Take the entries below and write them out exactly, with each picture removed.
Supplied material: Begin
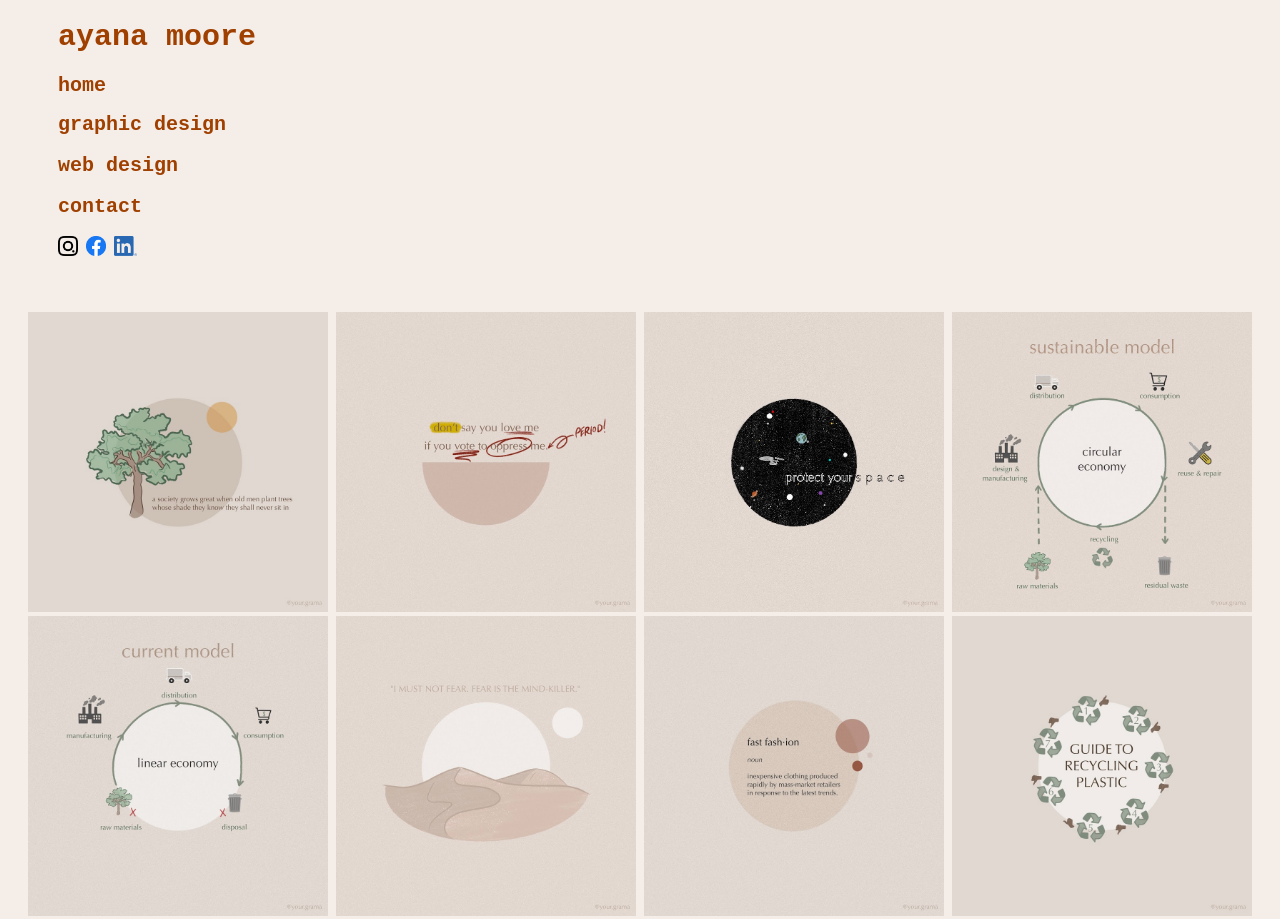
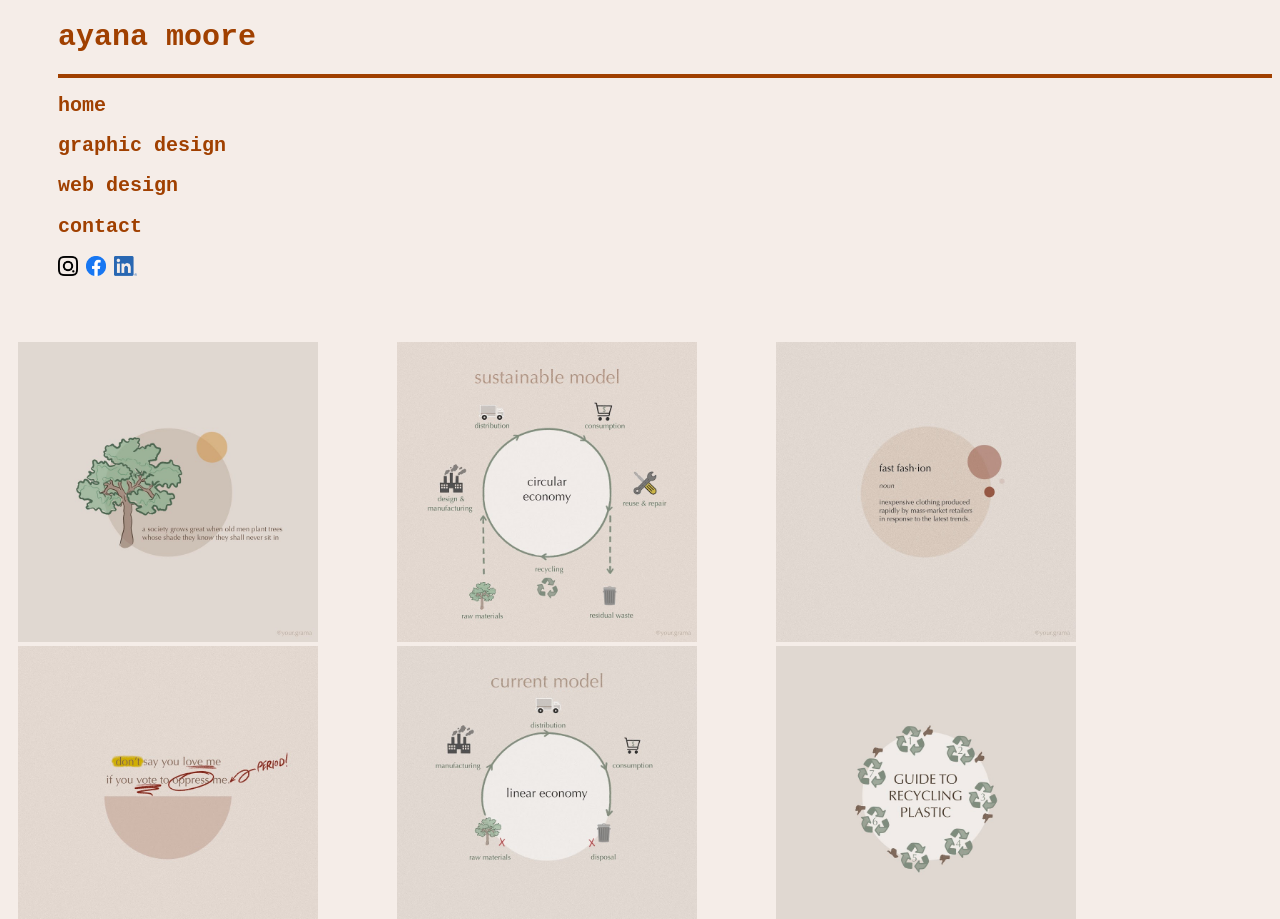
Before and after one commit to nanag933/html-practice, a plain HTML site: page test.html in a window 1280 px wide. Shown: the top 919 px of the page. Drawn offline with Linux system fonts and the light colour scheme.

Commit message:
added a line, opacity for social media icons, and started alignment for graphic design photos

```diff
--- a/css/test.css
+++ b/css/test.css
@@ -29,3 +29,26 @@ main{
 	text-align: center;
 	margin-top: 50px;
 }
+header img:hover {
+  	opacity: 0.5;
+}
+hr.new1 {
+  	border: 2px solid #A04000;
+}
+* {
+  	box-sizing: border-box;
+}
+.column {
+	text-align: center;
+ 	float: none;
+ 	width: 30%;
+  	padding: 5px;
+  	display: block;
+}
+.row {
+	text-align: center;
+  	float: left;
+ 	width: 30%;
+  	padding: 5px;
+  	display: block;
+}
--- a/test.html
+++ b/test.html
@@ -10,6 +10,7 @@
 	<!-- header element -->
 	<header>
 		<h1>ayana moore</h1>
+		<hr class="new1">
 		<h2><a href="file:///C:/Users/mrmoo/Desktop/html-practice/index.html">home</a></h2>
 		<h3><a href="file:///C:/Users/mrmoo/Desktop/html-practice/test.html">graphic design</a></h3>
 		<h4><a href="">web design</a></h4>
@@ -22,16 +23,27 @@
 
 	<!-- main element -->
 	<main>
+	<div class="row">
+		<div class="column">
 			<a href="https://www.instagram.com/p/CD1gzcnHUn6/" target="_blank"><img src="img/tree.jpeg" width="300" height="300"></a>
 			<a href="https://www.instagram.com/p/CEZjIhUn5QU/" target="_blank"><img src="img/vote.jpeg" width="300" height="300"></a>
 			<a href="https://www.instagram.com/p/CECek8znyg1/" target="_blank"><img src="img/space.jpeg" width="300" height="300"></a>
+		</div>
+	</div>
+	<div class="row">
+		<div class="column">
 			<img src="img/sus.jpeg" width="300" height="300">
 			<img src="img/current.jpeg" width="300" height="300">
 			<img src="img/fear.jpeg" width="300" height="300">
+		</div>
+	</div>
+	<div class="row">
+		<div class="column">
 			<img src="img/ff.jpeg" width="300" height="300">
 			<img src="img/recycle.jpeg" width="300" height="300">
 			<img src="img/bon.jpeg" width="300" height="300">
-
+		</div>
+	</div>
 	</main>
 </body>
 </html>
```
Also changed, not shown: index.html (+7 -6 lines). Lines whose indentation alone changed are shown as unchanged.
Supplied material: End
◆ **Result of the exercise**:
Before and after one commit to nanag933/html-practice, a plain HTML site: page test.html in a window 1280 px wide. Shown: the top 919 px of the page. Drawn offline with Linux system fonts and the light colour scheme.

Commit message:
added a line, opacity for social media icons, and started alignment for graphic design photos

```diff
--- a/css/test.css
+++ b/css/test.css
@@ -29,3 +29,26 @@ main{
 	text-align: center;
 	margin-top: 50px;
 }
+header img:hover {
+  	opacity: 0.5;
+}
+hr.new1 {
+  	border: 2px solid #A04000;
+}
+* {
+  	box-sizing: border-box;
+}
+.column {
+	text-align: center;
+ 	float: none;
+ 	width: 30%;
+  	padding: 5px;
+  	display: block;
+}
+.row {
+	text-align: center;
+  	float: left;
+ 	width: 30%;
+  	padding: 5px;
+  	display: block;
+}
--- a/test.html
+++ b/test.html
@@ -10,6 +10,7 @@
 	<!-- header element -->
 	<header>
 		<h1>ayana moore</h1>
+		<hr class="new1">
 		<h2><a href="file:///C:/Users/mrmoo/Desktop/html-practice/index.html">home</a></h2>
 		<h3><a href="file:///C:/Users/mrmoo/Desktop/html-practice/test.html">graphic design</a></h3>
 		<h4><a href="">web design</a></h4>
@@ -22,16 +23,27 @@
 
 	<!-- main element -->
 	<main>
+	<div class="row">
+		<div class="column">
 			<a href="https://www.instagram.com/p/CD1gzcnHUn6/" target="_blank"><img src="img/tree.jpeg" width="300" height="300"></a>
 			<a href="https://www.instagram.com/p/CEZjIhUn5QU/" target="_blank"><img src="img/vote.jpeg" width="300" height="300"></a>
 			<a href="https://www.instagram.com/p/CECek8znyg1/" target="_blank"><img src="img/space.jpeg" width="300" height="300"></a>
+		</div>
+	</div>
+	<div class="row">
+		<div class="column">
 			<img src="img/sus.jpeg" width="300" height="300">
 			<img src="img/current.jpeg" width="300" height="300">
 			<img src="img/fear.jpeg" width="300" height="300">
+		</div>
+	</div>
+	<div class="row">
+		<div class="column">
 			<img src="img/ff.jpeg" width="300" height="300">
 			<img src="img/recycle.jpeg" width="300" height="300">
 			<img src="img/bon.jpeg" width="300" height="300">
-
+		</div>
+	</div>
 	</main>
 </body>
 </html>
```
Also changed, not shown: index.html (+7 -6 lines). Lines whose indentation alone changed are shown as unchanged.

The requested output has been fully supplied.